Once Upon a Time in Hollywood is at its best in two places. First, and hardly surprising, is when he falls back on that old Tarantino stalwart: tension. A sequence where Cliff visits the Manson compound is absolutely delicious, while the entire last half hour or so had one guy in the back of my theater say "Oh shit" more than a dozen times.
The second, though, is surprising: This is Tarantino's most human film in years, and Leonardo DiCaprio gives an incredible performance as a down-on-his-luck actor navigating what it means to be at the tail-end of his career. Every scene on the set of his cameo in a new TV show is gold, from his interactions with a young actor (she hates the term "actress"!) to his flubbing of a line, which leads to a breakdown that's shockingly relatable and vulnerable for a Tarantino protagonist. It's in these moments that I'm reminded of what has, in recent years, become a stealth favorite of mine from Tarantino's oeuvre, Jackie Brown.
It's these smaller moments that will stick with me. There's not much to say about the violence of the conclusion - yes, Tarantino does his own "spin" on the Tate murders - except that it's vintage Tarantino, orchestrated brilliantly and, at times, sickeningly. At least on first viewing, though, the ending felt almost disconnected from everything preceding it. Do the attacks happen because they are a necessary part of the story Tarantino is telling, or do they happen because it's 1969 and, well, why not?
I think there is something deeper going on here - Tarantino is trying to say something about the glamour of old Hollywood, or, I should say, the Hollywood of his youth. And certainly, the Tate murders sparked something, a kind of sea change in Hollywood filmmaking. But how do we square that with Tarantino's revisions? Hard to say.
At the end of the day, Once Upon a Time... is a story of small moments that never quite fall into place.
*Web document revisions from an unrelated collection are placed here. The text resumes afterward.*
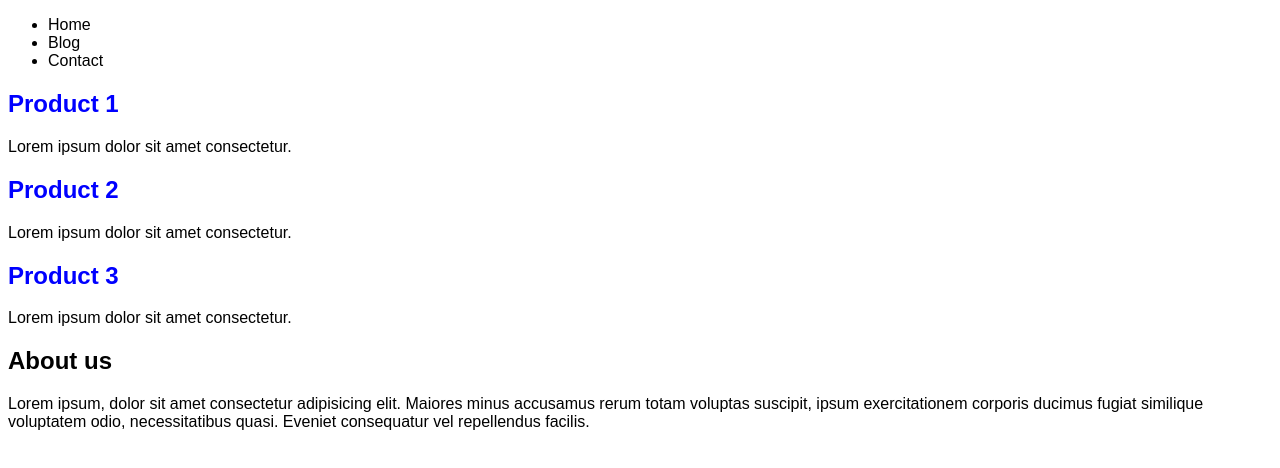
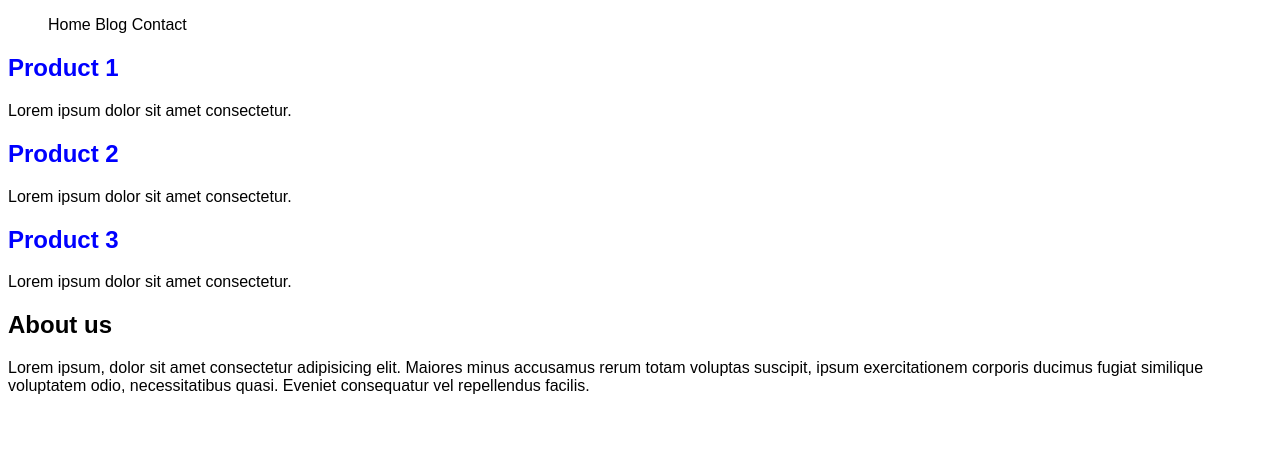
Before and after one commit to SimonB87/git-features, a plain HTML site: page index.html in a window 1280 px wide. Drawn offline with Linux system fonts and the light colour scheme.

Commit message:
new nav style

```diff
--- a/style.css
+++ b/style.css
@@ -5,3 +5,8 @@ body {
 h1 {
   color: blue;
 }
+
+nav ul li {
+  list-style: none;
+  display: inline;
+}
```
I'll say it again: I miss Sally Menke. Whatever she brought to Tarantino's films, it doesn't look like it's coming back without her.